**Assignment:** All entries below are to be duplicated verbatim.

(Stored dataset items)
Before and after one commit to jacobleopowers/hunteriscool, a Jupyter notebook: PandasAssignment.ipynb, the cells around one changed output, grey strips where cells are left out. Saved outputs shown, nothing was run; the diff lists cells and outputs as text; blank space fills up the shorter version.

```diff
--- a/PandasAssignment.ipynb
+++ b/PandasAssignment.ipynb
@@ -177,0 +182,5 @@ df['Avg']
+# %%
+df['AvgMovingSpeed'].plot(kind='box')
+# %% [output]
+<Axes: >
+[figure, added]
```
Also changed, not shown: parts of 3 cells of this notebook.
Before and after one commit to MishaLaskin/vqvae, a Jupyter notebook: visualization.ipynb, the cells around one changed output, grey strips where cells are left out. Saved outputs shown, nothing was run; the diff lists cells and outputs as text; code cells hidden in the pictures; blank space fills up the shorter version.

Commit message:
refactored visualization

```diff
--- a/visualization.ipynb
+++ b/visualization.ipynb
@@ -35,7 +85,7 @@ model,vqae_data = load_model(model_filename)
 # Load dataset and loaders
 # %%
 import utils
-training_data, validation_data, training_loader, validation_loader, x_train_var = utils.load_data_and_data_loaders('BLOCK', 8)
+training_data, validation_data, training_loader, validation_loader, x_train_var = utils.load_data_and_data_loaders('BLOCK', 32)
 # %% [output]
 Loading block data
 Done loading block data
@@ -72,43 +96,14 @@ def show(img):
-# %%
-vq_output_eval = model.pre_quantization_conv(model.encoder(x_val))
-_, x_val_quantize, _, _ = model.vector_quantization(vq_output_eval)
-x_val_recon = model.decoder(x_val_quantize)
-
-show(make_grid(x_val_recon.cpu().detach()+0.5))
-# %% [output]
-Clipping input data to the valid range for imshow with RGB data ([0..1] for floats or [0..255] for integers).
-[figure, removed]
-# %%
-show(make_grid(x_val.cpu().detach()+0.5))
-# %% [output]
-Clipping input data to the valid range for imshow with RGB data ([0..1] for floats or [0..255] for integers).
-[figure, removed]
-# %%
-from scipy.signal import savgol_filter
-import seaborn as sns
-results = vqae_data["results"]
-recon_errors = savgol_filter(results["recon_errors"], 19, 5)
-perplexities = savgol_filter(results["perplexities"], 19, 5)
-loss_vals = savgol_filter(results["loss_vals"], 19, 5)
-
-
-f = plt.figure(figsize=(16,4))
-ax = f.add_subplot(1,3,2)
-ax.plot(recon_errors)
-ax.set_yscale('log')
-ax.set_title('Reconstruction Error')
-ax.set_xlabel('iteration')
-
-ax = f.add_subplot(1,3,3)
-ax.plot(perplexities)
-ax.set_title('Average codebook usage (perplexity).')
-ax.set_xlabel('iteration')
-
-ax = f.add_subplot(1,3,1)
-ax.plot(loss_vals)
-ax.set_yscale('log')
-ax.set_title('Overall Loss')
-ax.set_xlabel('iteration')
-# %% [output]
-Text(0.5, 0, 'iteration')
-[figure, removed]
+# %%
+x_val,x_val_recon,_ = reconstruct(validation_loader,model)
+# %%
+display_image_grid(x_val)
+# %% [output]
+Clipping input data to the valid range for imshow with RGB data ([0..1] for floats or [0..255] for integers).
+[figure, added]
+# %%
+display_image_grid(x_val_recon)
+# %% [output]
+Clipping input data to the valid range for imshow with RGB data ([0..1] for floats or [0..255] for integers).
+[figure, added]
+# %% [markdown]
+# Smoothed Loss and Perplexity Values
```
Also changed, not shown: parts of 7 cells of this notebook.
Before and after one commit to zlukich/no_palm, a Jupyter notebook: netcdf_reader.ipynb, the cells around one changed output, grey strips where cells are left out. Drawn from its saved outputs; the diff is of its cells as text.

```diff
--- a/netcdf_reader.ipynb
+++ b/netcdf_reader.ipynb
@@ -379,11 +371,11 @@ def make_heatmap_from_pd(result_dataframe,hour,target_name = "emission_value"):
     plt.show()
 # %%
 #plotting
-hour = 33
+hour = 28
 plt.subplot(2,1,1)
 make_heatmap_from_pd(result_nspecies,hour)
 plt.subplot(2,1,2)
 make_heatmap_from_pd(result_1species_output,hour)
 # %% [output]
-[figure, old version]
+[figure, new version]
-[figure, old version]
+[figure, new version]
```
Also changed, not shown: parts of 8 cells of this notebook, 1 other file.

**Solution to the problem:**
Before and after one commit to jacobleopowers/hunteriscool, a Jupyter notebook: PandasAssignment.ipynb, the cells around one changed output, grey strips where cells are left out. Saved outputs shown, nothing was run; the diff lists cells and outputs as text; blank space fills up the shorter version.

```diff
--- a/PandasAssignment.ipynb
+++ b/PandasAssignment.ipynb
@@ -177,0 +182,5 @@ df['Avg']
+# %%
+df['AvgMovingSpeed'].plot(kind='box')
+# %% [output]
+<Axes: >
+[figure, added]
```
Also changed, not shown: parts of 3 cells of this notebook.
Before and after one commit to MishaLaskin/vqvae, a Jupyter notebook: visualization.ipynb, the cells around one changed output, grey strips where cells are left out. Saved outputs shown, nothing was run; the diff lists cells and outputs as text; code cells hidden in the pictures; blank space fills up the shorter version.

Commit message:
refactored visualization

```diff
--- a/visualization.ipynb
+++ b/visualization.ipynb
@@ -35,7 +85,7 @@ model,vqae_data = load_model(model_filename)
 # Load dataset and loaders
 # %%
 import utils
-training_data, validation_data, training_loader, validation_loader, x_train_var = utils.load_data_and_data_loaders('BLOCK', 8)
+training_data, validation_data, training_loader, validation_loader, x_train_var = utils.load_data_and_data_loaders('BLOCK', 32)
 # %% [output]
 Loading block data
 Done loading block data
@@ -72,43 +96,14 @@ def show(img):
-# %%
-vq_output_eval = model.pre_quantization_conv(model.encoder(x_val))
-_, x_val_quantize, _, _ = model.vector_quantization(vq_output_eval)
-x_val_recon = model.decoder(x_val_quantize)
-
-show(make_grid(x_val_recon.cpu().detach()+0.5))
-# %% [output]
-Clipping input data to the valid range for imshow with RGB data ([0..1] for floats or [0..255] for integers).
-[figure, removed]
-# %%
-show(make_grid(x_val.cpu().detach()+0.5))
-# %% [output]
-Clipping input data to the valid range for imshow with RGB data ([0..1] for floats or [0..255] for integers).
-[figure, removed]
-# %%
-from scipy.signal import savgol_filter
-import seaborn as sns
-results = vqae_data["results"]
-recon_errors = savgol_filter(results["recon_errors"], 19, 5)
-perplexities = savgol_filter(results["perplexities"], 19, 5)
-loss_vals = savgol_filter(results["loss_vals"], 19, 5)
-
-
-f = plt.figure(figsize=(16,4))
-ax = f.add_subplot(1,3,2)
-ax.plot(recon_errors)
-ax.set_yscale('log')
-ax.set_title('Reconstruction Error')
-ax.set_xlabel('iteration')
-
-ax = f.add_subplot(1,3,3)
-ax.plot(perplexities)
-ax.set_title('Average codebook usage (perplexity).')
-ax.set_xlabel('iteration')
-
-ax = f.add_subplot(1,3,1)
-ax.plot(loss_vals)
-ax.set_yscale('log')
-ax.set_title('Overall Loss')
-ax.set_xlabel('iteration')
-# %% [output]
-Text(0.5, 0, 'iteration')
-[figure, removed]
+# %%
+x_val,x_val_recon,_ = reconstruct(validation_loader,model)
+# %%
+display_image_grid(x_val)
+# %% [output]
+Clipping input data to the valid range for imshow with RGB data ([0..1] for floats or [0..255] for integers).
+[figure, added]
+# %%
+display_image_grid(x_val_recon)
+# %% [output]
+Clipping input data to the valid range for imshow with RGB data ([0..1] for floats or [0..255] for integers).
+[figure, added]
+# %% [markdown]
+# Smoothed Loss and Perplexity Values
```
Also changed, not shown: parts of 7 cells of this notebook.
Before and after one commit to zlukich/no_palm, a Jupyter notebook: netcdf_reader.ipynb, the cells around one changed output, grey strips where cells are left out. Drawn from its saved outputs; the diff is of its cells as text.

```diff
--- a/netcdf_reader.ipynb
+++ b/netcdf_reader.ipynb
@@ -379,11 +371,11 @@ def make_heatmap_from_pd(result_dataframe,hour,target_name = "emission_value"):
     plt.show()
 # %%
 #plotting
-hour = 33
+hour = 28
 plt.subplot(2,1,1)
 make_heatmap_from_pd(result_nspecies,hour)
 plt.subplot(2,1,2)
 make_heatmap_from_pd(result_1species_output,hour)
 # %% [output]
-[figure, old version]
+[figure, new version]
-[figure, old version]
+[figure, new version]
```
Also changed, not shown: parts of 8 cells of this notebook, 1 other file.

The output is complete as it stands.